Fifteen years ago this week emergency crews plugged the McKinley Avenue underpass with a 12-foot high dirt plug covered with plastic sheeting.
It turned the 120 Bypass into an emergency levee to stop floodwater from reaching the Airport Way corridor and the neighborhoods around Sierra High.
The 11 levee breaks along the San Joaquin and Stanislaus rivers had sent water rolling toward Manteca. The only thing holding it back was a fragile dry levee that emerges from the ground just west of Airport Way to the south of Woodward Avenue and runs parallel to that road gaining almost six feet in the process as it runs westward.
The California Office of Emergency Services monitored the dry or cross levee around the clock for close to a week after an initial inspection led them to believe it could fail at any time.
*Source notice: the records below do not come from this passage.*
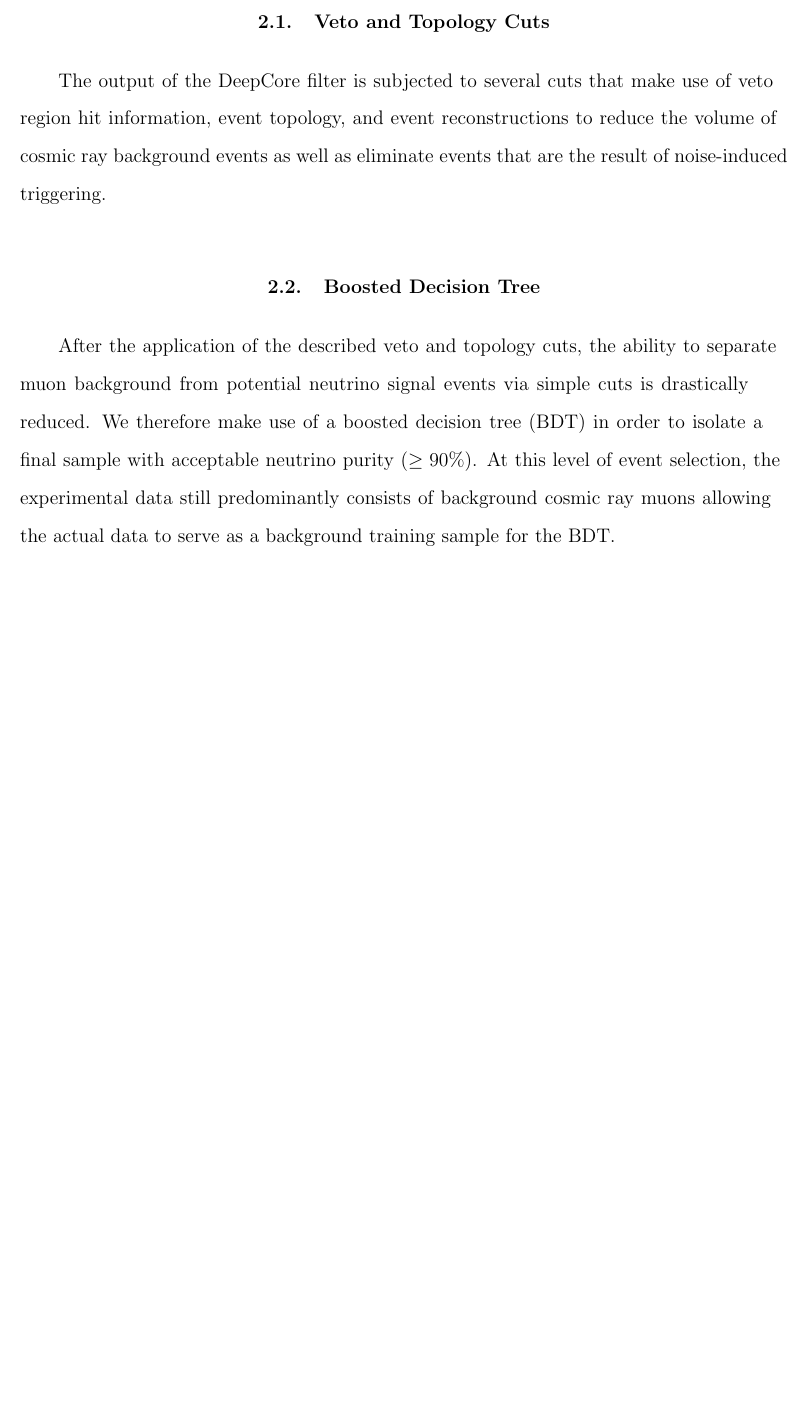
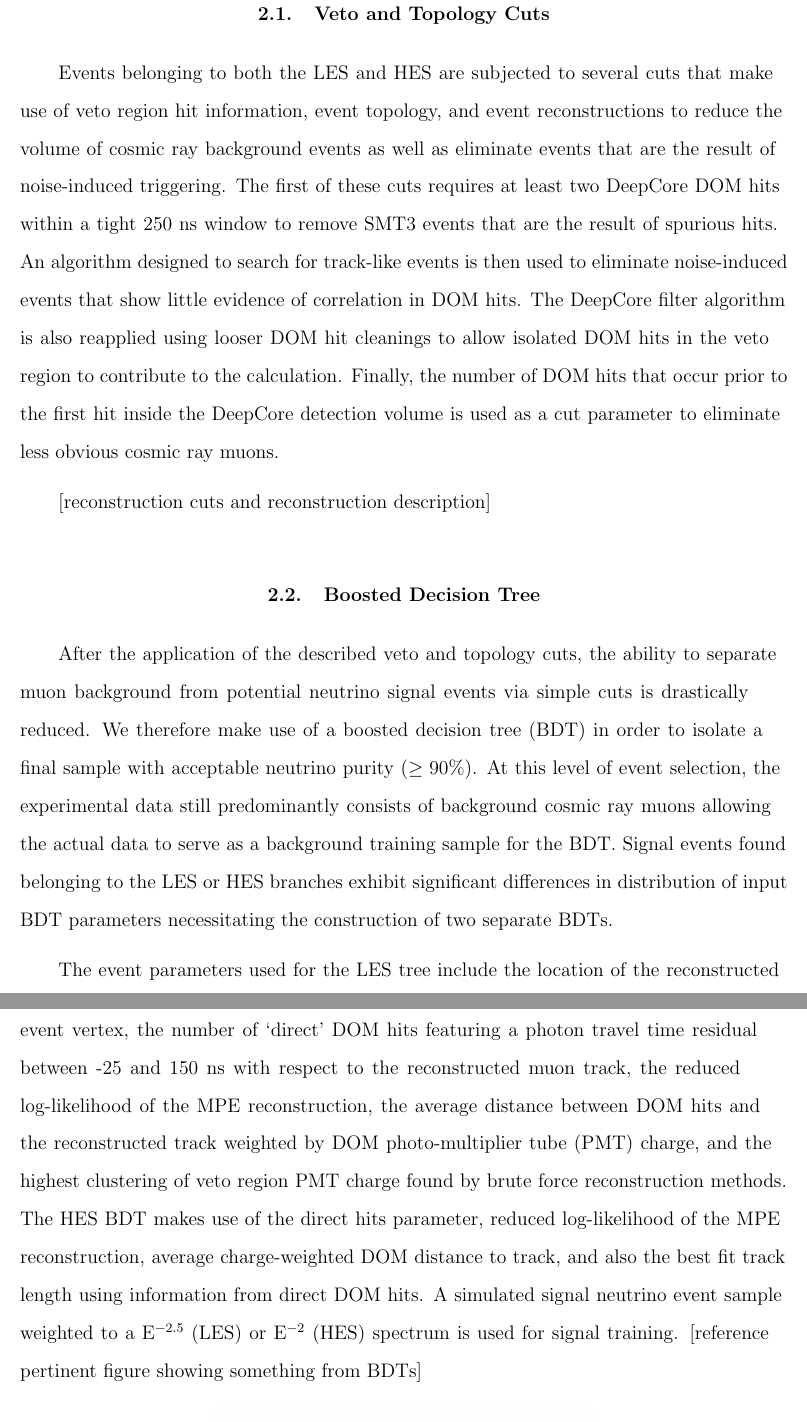
Before and after one commit to daughjd/apjpaper, a LaTeX paper (IceCube_2012_LowEnTransient.tex): part of page 6 of 18 before the commit and two parts of pages 7 and 8 of 20 after it, the two joined at a grey line, cut so that both start at the same text, the shorter picture padded with empty space. Compiled offline with pdfLaTeX.

Commit message:
nearly complete draft

```diff
--- a/IceCube_2012_LowEnTransient.tex
+++ b/IceCube_2012_LowEnTransient.tex
@@ -61,8 +62,12 @@ The DeepCore filter is designed to eliminate down-going cosmic ray muons that pr
 \subsection{Veto and Topology Cuts}
-The output of the DeepCore filter is subjected to several cuts that make use of veto region hit information, event topology, and event reconstructions to reduce the volume of cosmic ray background events as well as eliminate events that are the result of noise-induced triggering.
+Events belonging to both the LES and HES are subjected to several cuts that make use of veto region hit information, event topology, and event reconstructions to reduce the volume of cosmic ray background events as well as eliminate events that are the result of noise-induced triggering. The first of these cuts requires at least two DeepCore DOM hits within a tight 250 ns window to remove SMT3 events that are the result of spurious hits. An algorithm designed to search for track-like events is then used to eliminate noise-induced events that show little evidence of correlation in DOM hits. The DeepCore filter algorithm is also reapplied using looser DOM hit cleanings to allow isolated DOM hits in the veto region to contribute to the calculation. Finally, the number of DOM hits that occur prior to the first hit inside the DeepCore detection volume is used as a cut parameter to eliminate less obvious cosmic ray muons.
+
+[reconstruction cuts and reconstruction description]
 
 \subsection{Boosted Decision Tree}
-After the application of the described veto and topology cuts, the ability to separate muon background from potential neutrino signal events via simple cuts is drastically reduced. We therefore make use of a boosted decision tree (BDT) in order to isolate a final sample with acceptable neutrino purity ($\geq 90\%$). At this level of event selection, the experimental data still predominantly consists of background cosmic ray muons allowing the actual data to serve as a background training sample for the BDT.
+After the application of the described veto and topology cuts, the ability to separate muon background from potential neutrino signal events via simple cuts is drastically reduced. We therefore make use of a boosted decision tree (BDT) in order to isolate a final sample with acceptable neutrino purity ($\geq 90\%$). At this level of event selection, the experimental data still predominantly consists of background cosmic ray muons allowing the actual data to serve as a background training sample for the BDT. Signal events found belonging to the LES or HES branches exhibit significant differences in distribution of input BDT parameters necessitating the construction of two separate BDTs.
+
+The event parameters used for the LES tree include the location of the reconstructed event vertex, the number of `direct' DOM hits featuring a photon travel time residual between -25 and 150 ns with respect to the reconstructed muon track, the reduced log-likelihood of the MPE reconstruction, the average distance between DOM hits and the reconstructed track weighted by DOM photo-multiplier tube (PMT) charge, and the highest clustering of veto region PMT charge found by brute force reconstruction methods. The HES BDT makes use of the direct hits parameter, reduced log-likelihood of the MPE reconstruction, average charge-weighted DOM distance to track, and also the best fit track length using information from direct DOM hits. A simulated signal neutrino event sample weighted to a E$^{-2.5}$ (LES) or E$^{-2}$ (HES) spectrum is used for signal training. [reference pertinent figure showing something from BDTs]
 \begin{figure}[ht]
   \begin{center}
     \includegraphics[width=0.5\textwidth,keepaspectratio]{plots/LES_BDTScoreDist_NormalizedRates_WC9255_And_H3AC9622_L6_NchCut_G1460.png}
```
Also changed, not shown: IceCube_2012_LowEnTransient.pdf, IceCube_2012_LowEnTransient.tex (9 more changed lines), 2 other files.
The strength of the cross levee and its ability to protect southwest Manteca from future flooding - especially new residential development that has been built since the 1997 floods to the south of the 120 Bypass that doubles as a back-up emergency level - won’t be a concern after the Trails of Manteca is developed.
That’s because Next Bay Properties is required to strengthen the cross levee as a condition for proceeding with the 1,673 living units planned for 477 acres at the western end of Woodward Avenue south of the gated lakefront community of Oakwood Shores.
City Manager Karen McLaughlin said essentially other property owners will gain enhanced flood protection.
Work on the Trails of Manteca neighborhood is anticipated to start within the next two years.
The project will be the largest residential neighborhood ever to move forward eclipsing Del Webb at Woodbridge by about 200 units. It will be the first to have common areas - including 75 acres of parkland - irrigated with reclaimed water from the Manteca wastewater treatment plant.
The developer is being required to install an 8-inch purple pipe system that will stub at Woodward Avenue for connection to the future city effort to use treated wastewater for irrigation to reduce the use of expensive treated drinking water of that purpose.
Landscape irrigation for parks as well as residential lots is the biggest use of water in the city. Reducing the amount of drinking water used will conserve water as well as expand Manteca’s supply.
Other design requirements include:
•Back yards that border parkland and open space will have wrought iron “view fences”.
•The inclusion of seven roundabouts including two on Woodward Avenue.
•Three bus turnouts on key streets including two on Woodward Avenue which is another first for Manteca.
•All street maintenance and operating costs will be collapsed into the landscape maintenance district.
•Separation of sidewalks from the street by a grass strip.
•A clubhouse for residents.
•Some 12 miles of trails for bicycles and pedestrians within the neighborhood.